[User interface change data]
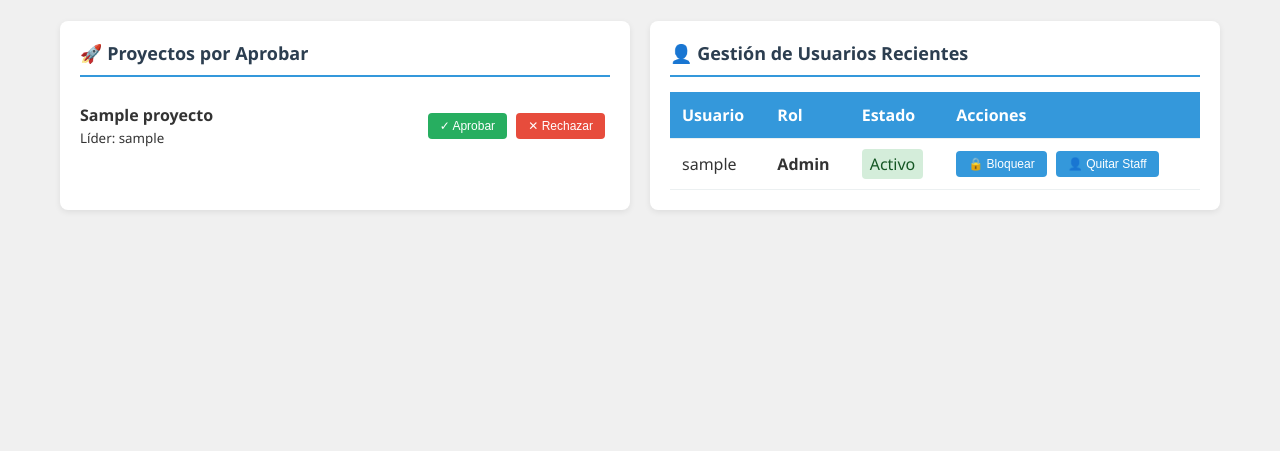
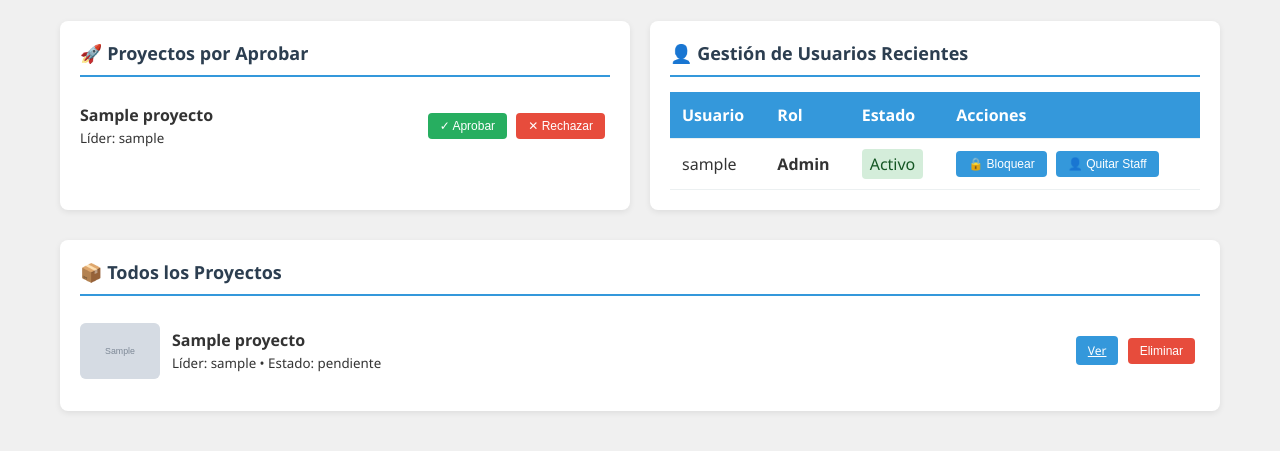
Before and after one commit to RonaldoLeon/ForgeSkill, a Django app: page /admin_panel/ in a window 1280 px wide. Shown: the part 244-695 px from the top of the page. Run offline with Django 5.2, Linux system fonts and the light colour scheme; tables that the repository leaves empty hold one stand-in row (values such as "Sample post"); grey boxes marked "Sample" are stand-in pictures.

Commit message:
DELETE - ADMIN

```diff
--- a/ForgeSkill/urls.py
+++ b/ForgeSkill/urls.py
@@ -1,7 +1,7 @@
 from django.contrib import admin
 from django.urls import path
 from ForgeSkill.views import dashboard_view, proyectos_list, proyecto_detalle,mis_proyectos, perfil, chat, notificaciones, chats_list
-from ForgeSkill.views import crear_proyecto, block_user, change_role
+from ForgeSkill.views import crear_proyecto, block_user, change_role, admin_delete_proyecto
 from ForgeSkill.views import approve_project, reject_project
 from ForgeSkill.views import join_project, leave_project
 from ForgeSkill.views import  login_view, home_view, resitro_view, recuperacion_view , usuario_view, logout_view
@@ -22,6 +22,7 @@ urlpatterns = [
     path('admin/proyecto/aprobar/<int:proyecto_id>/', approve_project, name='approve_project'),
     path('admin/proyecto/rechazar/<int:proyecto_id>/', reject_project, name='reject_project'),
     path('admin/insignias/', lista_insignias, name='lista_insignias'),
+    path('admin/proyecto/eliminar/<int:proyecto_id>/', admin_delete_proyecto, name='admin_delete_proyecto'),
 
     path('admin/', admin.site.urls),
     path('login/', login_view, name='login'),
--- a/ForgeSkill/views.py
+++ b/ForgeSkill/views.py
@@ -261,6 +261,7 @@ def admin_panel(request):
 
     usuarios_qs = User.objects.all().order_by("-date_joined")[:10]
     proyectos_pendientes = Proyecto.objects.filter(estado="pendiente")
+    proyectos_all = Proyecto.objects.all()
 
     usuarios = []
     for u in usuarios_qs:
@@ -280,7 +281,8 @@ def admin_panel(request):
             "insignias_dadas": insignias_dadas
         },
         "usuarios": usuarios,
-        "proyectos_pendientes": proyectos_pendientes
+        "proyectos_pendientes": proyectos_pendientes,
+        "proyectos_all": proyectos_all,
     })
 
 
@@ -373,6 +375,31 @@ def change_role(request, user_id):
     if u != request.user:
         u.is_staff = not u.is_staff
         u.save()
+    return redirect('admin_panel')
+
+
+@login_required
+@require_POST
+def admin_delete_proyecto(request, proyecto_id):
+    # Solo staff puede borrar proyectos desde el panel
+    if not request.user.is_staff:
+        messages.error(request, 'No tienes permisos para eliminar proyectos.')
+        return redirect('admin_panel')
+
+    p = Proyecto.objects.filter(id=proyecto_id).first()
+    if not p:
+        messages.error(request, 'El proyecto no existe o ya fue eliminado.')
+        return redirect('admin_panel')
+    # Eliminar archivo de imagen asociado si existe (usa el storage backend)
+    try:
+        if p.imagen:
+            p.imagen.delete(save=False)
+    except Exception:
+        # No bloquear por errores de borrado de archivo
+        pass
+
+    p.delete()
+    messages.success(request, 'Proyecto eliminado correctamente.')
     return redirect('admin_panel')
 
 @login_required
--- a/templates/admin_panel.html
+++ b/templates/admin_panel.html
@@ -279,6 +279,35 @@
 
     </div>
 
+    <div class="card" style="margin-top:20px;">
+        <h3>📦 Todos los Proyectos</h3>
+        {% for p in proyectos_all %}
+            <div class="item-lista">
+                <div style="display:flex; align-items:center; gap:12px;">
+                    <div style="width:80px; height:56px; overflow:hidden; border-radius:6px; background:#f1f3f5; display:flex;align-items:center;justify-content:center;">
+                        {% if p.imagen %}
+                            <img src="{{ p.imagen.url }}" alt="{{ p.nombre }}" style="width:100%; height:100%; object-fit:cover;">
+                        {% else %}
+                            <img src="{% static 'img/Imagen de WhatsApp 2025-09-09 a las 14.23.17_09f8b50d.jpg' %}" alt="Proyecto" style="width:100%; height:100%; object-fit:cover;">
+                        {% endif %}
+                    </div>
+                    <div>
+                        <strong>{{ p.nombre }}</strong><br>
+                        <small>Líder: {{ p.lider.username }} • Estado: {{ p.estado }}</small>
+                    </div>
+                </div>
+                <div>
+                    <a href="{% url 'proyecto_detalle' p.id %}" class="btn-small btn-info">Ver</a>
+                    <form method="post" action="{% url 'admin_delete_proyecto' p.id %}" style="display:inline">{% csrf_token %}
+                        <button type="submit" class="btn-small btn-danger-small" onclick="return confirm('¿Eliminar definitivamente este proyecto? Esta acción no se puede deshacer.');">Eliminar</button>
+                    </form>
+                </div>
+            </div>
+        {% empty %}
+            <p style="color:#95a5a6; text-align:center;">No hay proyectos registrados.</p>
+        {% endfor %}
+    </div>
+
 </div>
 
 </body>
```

* [PROBLEM] Looking at the records above, work out how many lines hold "request" and write only that number.

* [REPLY TO THE EXERCISE] 9